The most crucial question concerning the future of Afganistan, is the continued presence of Al-Qaeda—the primary target in the US 'war on terror' and the reason for the stationing of American troops in the country. Although the terror group's strength has significantly reduced due to US military efforts, its continued presence (albeit weak) still threatens US interests in the region. A 2020 security council report mentions that al-Qaeda's "senior leadership" is still present in Afghanistan and that the terror group maintains a covert presence in 12 of Afghanistan's 34 provinces. It also states that the Al-Qaeda and Taliban enjoy good relations and see the US withdrawal as their victory. Recently, the US defence intelligence agency report also maintained that Al-Qaeda and the Taliban maintain a close relationship. Interestingly, the report came out the same day as Mr Zalmay Khalilzad, US special representative for Afghanistan reconciliation, testified in front of the Senate Foreign Relations Committee defending the US withdrawal plan on the grounds that Al-Qaeda has degraded substantially in the country.
The global responsibility to protect Afghanistan
Washington is not backtracking from its withdrawal plans. Recently, the US state department confirmed this, and president Biden justified it. US Secretary of State Antony Blinken explained the rationale behind this decision stating that "…we have other very important items on our agenda, including the relationship with China, including dealing with everything from climate change to Covid. And that's where we have to focus our energy and resources." The United States wants to end America's "Forever War" because of the state of new challenges confronting the US, the 'diminished' threat of terror groups, financial strain on the American economy due to the continued maintenance of troops, domestic pressure from the American public etc. The best-case scenario would be that the Afghan government and the Taliban agreeing on a power-sharing arrangement, although its possibility remains highly unlikely. US troop presence did deter, if not defeat, the terror groups in Afganistan. Even though Washington will continue to engage with the parties in Afghanistan diplomatically, its military withdrawal indirectly legitimizes the intentions and methods of the terror groups. The Taliban is already employing Afghan youth using the 'victory' rhetoric, and with increasing discontent with the Afghan government, they will likely find it much easier to assert control.
We must remember that US troop withdrawal does not mean the end of terrorism in the country. The world cannot afford to abandon Afghanistan at its most crucial time. The international community must assist and strengthen the Afghan government to ensure the Taliban does not monopolize power. More importantly, the hard-earned small victories that women and minorities have gained in Afghanistan over the years must be protected at any cost to prevent the country from falling into an irreversible abyss.

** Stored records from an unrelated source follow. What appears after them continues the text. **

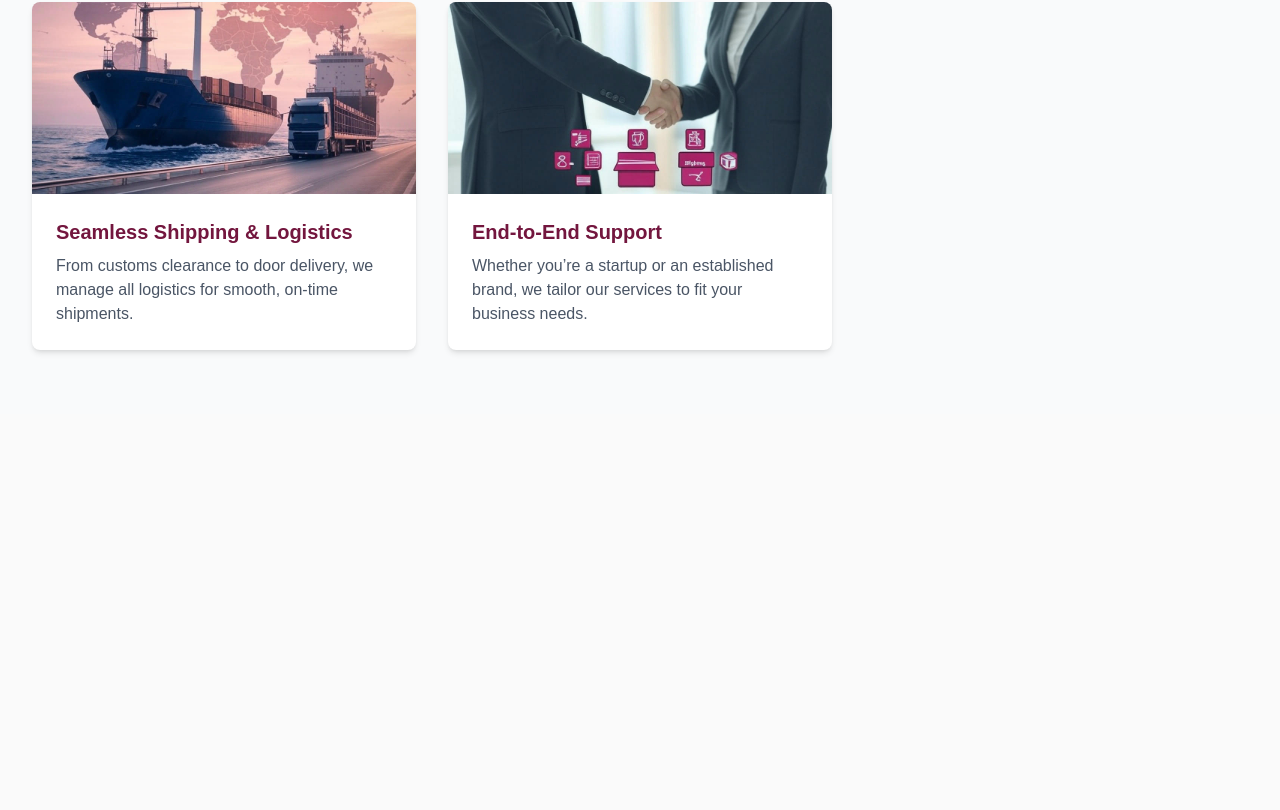
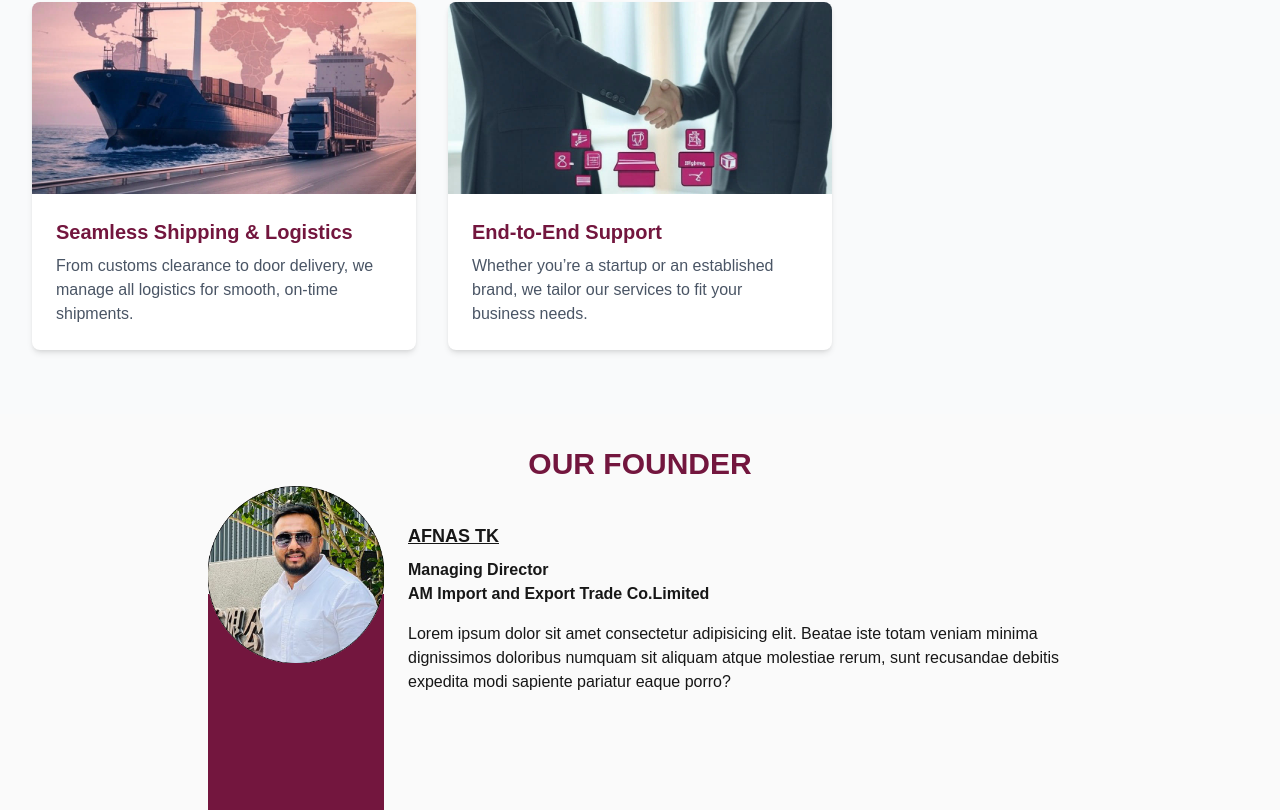
Before and after one commit to joseph-mv/amtraders, a Next.js app: page / in a window 1280 px wide. Shown: the part 1845-2655 px from the top of the page. Before the commit the page ends 2259 px from the top, so only its background shows below. Built offline with nearby package versions, Linux system fonts and the light colour scheme.

Commit message:
feat:add founder component

```diff
--- a/src/app/page.tsx
+++ b/src/app/page.tsx
@@ -1,4 +1,5 @@
 import About from "@/components/home/About";
+import Founder from "@/components/home/Founder";
 import Hero from "@/components/home/Hero";
 import Services from "@/components/home/Services";
 
@@ -9,6 +10,7 @@ export default function Home() {
       <Hero/>
       <About/>
       <Services/>
+      <Founder/>
     </>
   );
 }
--- /dev/null
+++ b/src/components/home/Founder.tsx
@@ -0,0 +1,35 @@
+import Image from "next/image";
+
+const Founder = () => {
+  return (
+    <section className="max-w-4xl mx-auto mt-8">
+      {/* Section Title */}
+      <h1 className="text-center text-3xl font-bold text-text-secondary">OUR FOUNDER</h1>
+      <h3 className="font-serif text-lg md:ml-20 text-end mx-4 ">
+
+      </h3>
+      <div className="flex items-start gap-6 mx-4">
+        <div className=" relative self-end min-w-44 w-44 bg-card-bg h-54 mt-28 float-left ">
+          <Image
+            className="absolute -top-[50%]  min-w-44 w-44 object-contain "
+            src="/images/founder.png"
+            alt=""
+            width={100}
+            height={100}
+          />
+        </div>
+
+        {/* Description */}
+        <div className="">
+          <h4 className="mt-10 mb-2 text-lg underline font-bold">AFNAS TK</h4>
+          <h3 className="font-bold">Managing Director</h3>
+          <h3 className="font-bold">AM Import and Export Trade Co.Limited</h3>
+          <p className="mt-4">Lorem ipsum dolor sit amet consectetur adipisicing elit. Beatae iste totam veniam minima dignissimos doloribus numquam sit aliquam atque molestiae rerum, sunt recusandae debitis expedita modi sapiente pariatur eaque porro?</p>
+
+        </div>
+      </div>
+    </section>
+  );
+};
+
+export default Founder;
```
Also changed, not shown: public/images/founder.png (added).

Samiksha Roy is a Research Assistant with Usanas Foundation.
Disclaimer: This article is the author's individual scholastic contribution and does not necessarily reflect the organisation's viewpoint.